Rodriguez, I. 2017. Linking well-being with cultural revitalization for greater cognitive justice in conservation: lessons from Venezuela in Canaima National Park. Ecology and Society 22(4).

Salzman, P.C. 2002. On reflexivity. American Anthropologist 104(3): 805-811.

Satterfield, T., R. Gregory, S. Klain, M. Roberts, and K.M. Chan. 2013. Culture, intangibles and metrics in environmental management. Journal of Environmental Management 117: 103-114.

Schneider, W. 2002. So they understand. Logan, Utah, Utah State University Press.

Schulz, K.A. 2017. Decolonizing political ecology: ontology, technology and 'critical' enchantment. Journal of Political Ecology 24(1): 125-143.

Sidorova, E. 2019. Circumpolar indigeneity in Canada, Russia, and the United States (Alaska): do differences result in representational challenges for the Arctic Council? Arctic 72(1): 71-81.

Sillitoe, P. 2016. Indigenous studies and engaged anthropology: the collaborative moment. London: Routledge.

Simpson, A. 2014. Mohawk interruptus: political life across the borders of settler states. Durham: Duke University Press.

Simpson, L.B. 2017. As we have always done: Indigenous freedom through radical resistance. Minneapolis: University of Minnesota Press.

Suri, H. 2011. Purposeful sampling in qualitative research synthesis. Qualitative Research Journal 11(2): 63-75.
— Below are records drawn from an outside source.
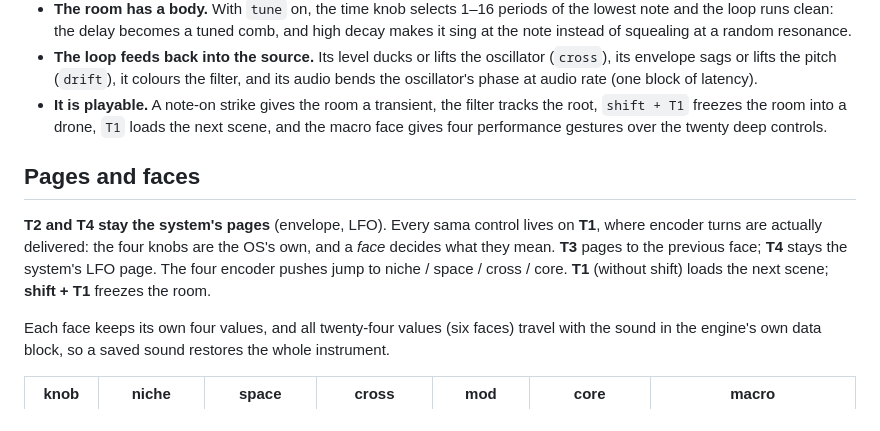
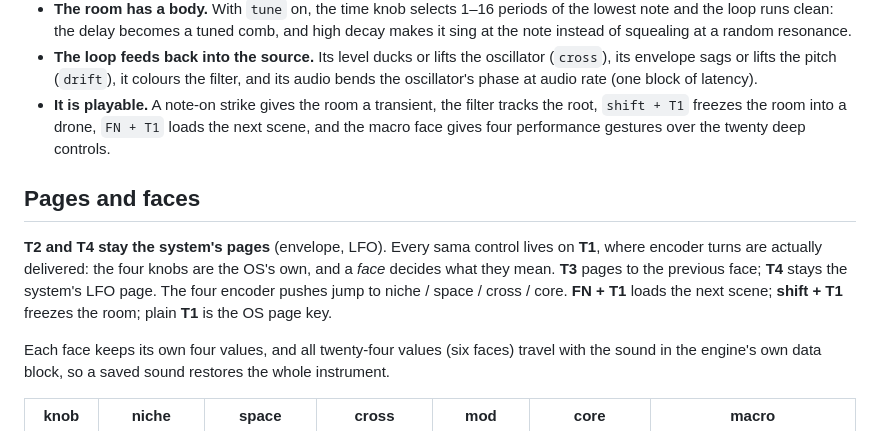
Before and after one commit to doo-nothing/sama, a Markdown page: README.md, the part around the change. Drawn GitHub-style.

Commit message:
sama 1.0.3: plain T1 is the page key; FN+T1 loads scenes

```diff
--- a/README.md
+++ b/README.md
@@ -42,7 +42,7 @@ a lamp. It is not affiliated with or endorsed by Make Noise; it is a homage.
   envelope sags or lifts the pitch (`drift`), it colours the filter, and its audio bends the
   oscillator's phase at audio rate (one block of latency).
 - **It is playable.** A note-on strike gives the room a transient, the filter tracks the root,
-  `shift + T1` freezes the room into a drone, `T1` loads the next scene, and the macro face gives
+  `shift + T1` freezes the room into a drone, `FN + T1` loads the next scene, and the macro face gives
   four performance gestures over the twenty deep controls.
 
 ## Pages and faces
@@ -50,8 +50,8 @@ a lamp. It is not affiliated with or endorsed by Make Noise; it is a homage.
 **T2 and T4 stay the system's pages** (envelope, LFO). Every sama control lives on **T1**, where
 encoder turns are actually delivered: the four knobs are the OS's own, and a *face* decides what
 they mean. **T3** pages to the previous face; **T4** stays the system's LFO page. The four encoder pushes
-jump to niche / space / cross / core. **T1** (without shift) loads the next scene; **shift + T1**
-freezes the room.
+jump to niche / space / cross / core. **FN + T1** loads the next scene; **shift + T1** freezes the room; plain **T1** is the
+OS page key.
 
 Each face keeps its own four values, and all twenty-four values (six faces) travel with the
 sound in the engine's own data block, so a saved sound restores the whole instrument.
```
Also changed, not shown: CHANGELOG.md (+8 -0 lines), art/core.png, art/cross.png, art/macro.png, art/mod.png, art/niche.png, art/space.png, 4 other files.
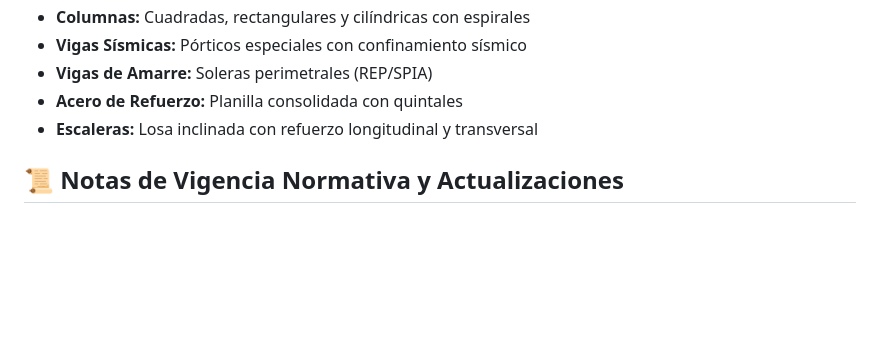
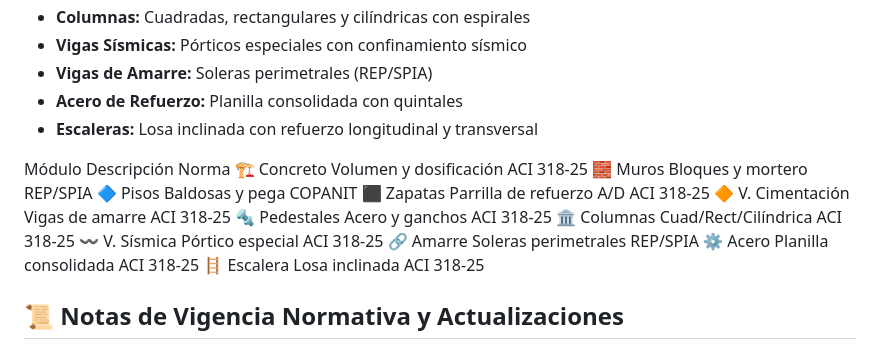
Before and after one commit to JoseIsaacs/estimador-materiales-obra, a Markdown page: README.md, the part around the change. Drawn GitHub-style; blank space fills up the shorter version.

Commit message:
Actualizar README.md

```diff
--- a/README.md
+++ b/README.md
@@ -20,6 +20,19 @@ Sistema profesional de estimación de materiales para obras civiles basado en no
 - **Vigas de Amarre:** Soleras perimetrales (REP/SPIA)
 - **Acero de Refuerzo:** Planilla consolidada con quintales
 - **Escaleras:** Losa inclinada con refuerzo longitudinal y transversal
+
+Módulo Descripción Norma
+🏗️ Concreto Volumen y dosificación ACI 318-25
+🧱 Muros Bloques y mortero REP/SPIA
+🔷 Pisos Baldosas y pega COPANIT
+⬛ Zapatas Parrilla de refuerzo A/D ACI 318-25
+🔶 V. Cimentación Vigas de amarre ACI 318-25
+🔩 Pedestales Acero y ganchos ACI 318-25
+🏛️ Columnas Cuad/Rect/Cilíndrica ACI 318-25
+〰️ V. Sísmica Pórtico especial ACI 318-25
+🔗 Amarre Soleras perimetrales REP/SPIA
+⚙️ Acero Planilla consolidada ACI 318-25
+🪜 Escalera Losa inclinada ACI 318-25
 
 ## 📜 Notas de Vigencia Normativa y Actualizaciones
 
```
Sutherland, K.A. 2018. Conclusion: challenges and prospects for early career academics' futures in New Zealand and beyond. In K.A. Sutherland (ed.). Early career academics in New Zealand: Challenges and prospects in comparative perspective. Switzerland: Springer. Pp. 181-196.

Svarstad, H., T.A. Benjaminsen and J. Overå 2018. Power theories in political ecology. Journal of Political Ecology 25: 350-363.

Tengö, M., E.S. Brondizio, T. Elmqvist, P. Malmer and M. Spierenburg. 2014. Connecting diverse knowledge systems for enhanced ecosystem governance: the multiple evidence base approach. Ambio 43(5): 579-591.

Tuck, E. and K. W. Yang. 2012. Decolonization is not a metaphor. Decolonization: Indigeneity, Education and Society 1(1): 1-40.

Tuhiwai Smith, L. 1999 [2012]. Decolonizing methodologies: research and Indigenous peoples. London: Zed.

Tuhiwai Smith, L. 2014. Social justice, transformation and Indigenous methodologies. In Rinehart, R.E., K.N. Barbour and C.C. Pope (eds.). Ethnographic worldviews: transformations and social justice. Dordrecht: Springer. Pp. 15-20.

Turnbull, D. 2009. Futures for Indigenous knowledges. Futures 41(1): 1-5.

Velasquez Runk, J. 2014. Enriching Indigenous knowledge scholarship via collaborative methodologies: beyond the high tide's few hours. Ecology and Society 19(4).

Wilson, S. 2008. Research is ceremony: Indigenous research methods. Nova Scotia: Fernwood Publishing.

Wrakberg, U. and K. Granqvist. 2014. Decolonizing technoscience in northern Scandinavia: the role of scholarship in Sami emancipation and the indigenization of Western science. Journal of Historical Geography 44: 81-92.

Zanotti, L. and M. Palomino-Schalscha. 2016. Taking different ways of knowing seriously: cross-cultural work as translations and multiplicity. Sustainability Science 11(1): 139-152.